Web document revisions
===

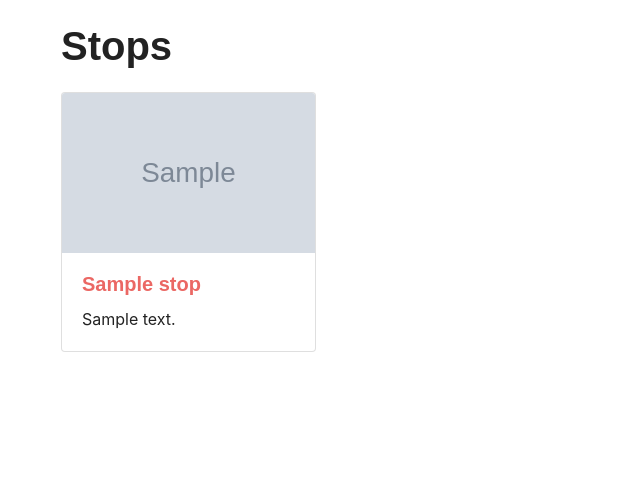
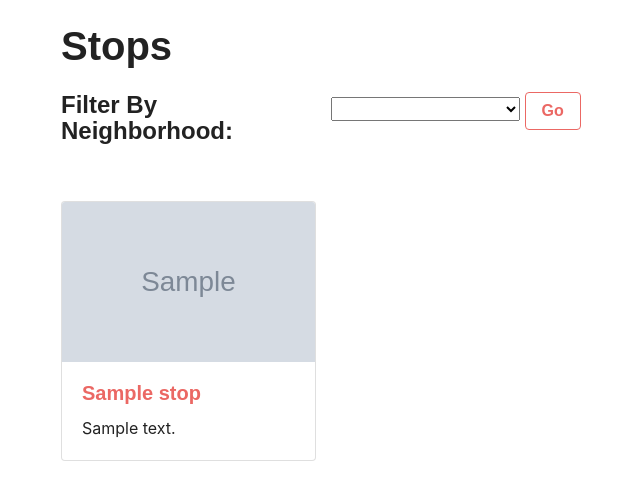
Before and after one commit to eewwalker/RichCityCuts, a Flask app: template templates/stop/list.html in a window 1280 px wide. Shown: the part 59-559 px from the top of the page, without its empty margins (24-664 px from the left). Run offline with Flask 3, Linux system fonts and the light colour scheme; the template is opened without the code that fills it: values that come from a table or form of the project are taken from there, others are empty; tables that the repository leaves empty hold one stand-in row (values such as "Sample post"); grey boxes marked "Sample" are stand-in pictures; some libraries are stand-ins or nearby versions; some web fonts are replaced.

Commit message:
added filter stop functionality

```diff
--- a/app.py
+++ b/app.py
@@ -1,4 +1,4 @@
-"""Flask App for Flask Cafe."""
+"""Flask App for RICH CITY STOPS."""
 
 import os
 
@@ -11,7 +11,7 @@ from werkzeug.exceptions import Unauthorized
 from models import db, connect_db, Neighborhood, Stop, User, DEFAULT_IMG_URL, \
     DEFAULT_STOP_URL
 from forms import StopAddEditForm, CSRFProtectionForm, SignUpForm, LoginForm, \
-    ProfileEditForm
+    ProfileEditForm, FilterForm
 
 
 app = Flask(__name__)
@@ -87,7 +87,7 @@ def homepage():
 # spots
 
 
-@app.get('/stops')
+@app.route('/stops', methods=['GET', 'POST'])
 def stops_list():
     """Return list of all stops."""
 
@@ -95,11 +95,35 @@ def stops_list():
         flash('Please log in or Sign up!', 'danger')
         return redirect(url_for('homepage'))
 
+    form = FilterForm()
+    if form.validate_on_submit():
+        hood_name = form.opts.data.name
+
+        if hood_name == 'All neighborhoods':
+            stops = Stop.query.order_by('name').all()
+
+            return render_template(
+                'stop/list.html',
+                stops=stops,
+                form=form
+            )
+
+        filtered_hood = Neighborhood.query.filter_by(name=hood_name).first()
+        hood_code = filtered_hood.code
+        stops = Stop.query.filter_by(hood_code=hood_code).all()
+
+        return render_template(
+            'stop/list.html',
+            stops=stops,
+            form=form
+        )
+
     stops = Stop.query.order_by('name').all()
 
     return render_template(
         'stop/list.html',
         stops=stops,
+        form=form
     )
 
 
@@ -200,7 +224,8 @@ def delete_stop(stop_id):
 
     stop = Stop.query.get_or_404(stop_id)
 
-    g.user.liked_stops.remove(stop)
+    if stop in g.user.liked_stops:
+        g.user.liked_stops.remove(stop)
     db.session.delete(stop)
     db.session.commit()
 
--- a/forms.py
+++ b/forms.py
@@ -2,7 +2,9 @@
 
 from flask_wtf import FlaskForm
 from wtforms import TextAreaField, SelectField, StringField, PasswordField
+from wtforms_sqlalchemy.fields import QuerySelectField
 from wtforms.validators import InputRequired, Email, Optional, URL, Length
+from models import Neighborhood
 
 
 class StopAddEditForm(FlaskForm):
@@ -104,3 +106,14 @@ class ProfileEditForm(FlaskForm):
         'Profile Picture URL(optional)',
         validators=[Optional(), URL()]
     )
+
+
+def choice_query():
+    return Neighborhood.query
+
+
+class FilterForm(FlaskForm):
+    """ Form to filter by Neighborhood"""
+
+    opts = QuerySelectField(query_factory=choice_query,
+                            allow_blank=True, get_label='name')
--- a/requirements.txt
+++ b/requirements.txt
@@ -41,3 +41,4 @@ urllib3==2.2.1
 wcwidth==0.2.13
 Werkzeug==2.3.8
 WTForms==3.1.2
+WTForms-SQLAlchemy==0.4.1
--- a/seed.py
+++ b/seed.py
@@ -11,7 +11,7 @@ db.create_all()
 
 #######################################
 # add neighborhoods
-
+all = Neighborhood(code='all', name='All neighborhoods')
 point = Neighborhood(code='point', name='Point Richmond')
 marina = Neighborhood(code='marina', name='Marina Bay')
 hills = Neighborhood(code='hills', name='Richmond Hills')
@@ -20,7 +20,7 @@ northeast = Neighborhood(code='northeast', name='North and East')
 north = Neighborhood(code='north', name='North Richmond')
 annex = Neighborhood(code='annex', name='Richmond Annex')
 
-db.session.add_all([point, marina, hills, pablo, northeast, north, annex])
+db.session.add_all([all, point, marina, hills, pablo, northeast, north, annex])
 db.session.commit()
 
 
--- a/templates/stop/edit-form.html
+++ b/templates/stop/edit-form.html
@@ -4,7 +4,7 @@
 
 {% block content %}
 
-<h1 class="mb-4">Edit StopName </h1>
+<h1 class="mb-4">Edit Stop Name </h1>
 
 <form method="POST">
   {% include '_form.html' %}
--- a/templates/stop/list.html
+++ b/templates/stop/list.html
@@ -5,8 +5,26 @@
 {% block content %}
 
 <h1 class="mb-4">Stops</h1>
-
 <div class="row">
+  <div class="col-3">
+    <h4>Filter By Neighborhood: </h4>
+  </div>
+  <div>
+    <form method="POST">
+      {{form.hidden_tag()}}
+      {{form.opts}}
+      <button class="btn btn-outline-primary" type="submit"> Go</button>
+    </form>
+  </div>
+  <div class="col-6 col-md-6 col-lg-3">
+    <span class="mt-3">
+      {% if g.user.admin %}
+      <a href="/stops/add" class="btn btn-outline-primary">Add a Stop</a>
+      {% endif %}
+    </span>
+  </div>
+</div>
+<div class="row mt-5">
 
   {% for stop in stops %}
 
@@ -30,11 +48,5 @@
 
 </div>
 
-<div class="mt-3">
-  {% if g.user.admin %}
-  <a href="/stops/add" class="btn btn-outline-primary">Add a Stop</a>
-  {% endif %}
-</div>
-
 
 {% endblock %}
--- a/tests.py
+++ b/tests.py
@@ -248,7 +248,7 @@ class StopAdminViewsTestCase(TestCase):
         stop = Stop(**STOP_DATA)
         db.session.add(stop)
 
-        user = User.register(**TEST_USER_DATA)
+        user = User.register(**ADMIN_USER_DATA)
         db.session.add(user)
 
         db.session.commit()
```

===

§ **Work instructions**:
In the entries above, identify each line that includes the string "Richmond", then copy it.

§ **Response area**:
 point = Neighborhood(code='point', name='Point Richmond')
 hills = Neighborhood(code='hills', name='Richmond Hills')
 north = Neighborhood(code='north', name='North Richmond')
 annex = Neighborhood(code='annex', name='Richmond Annex')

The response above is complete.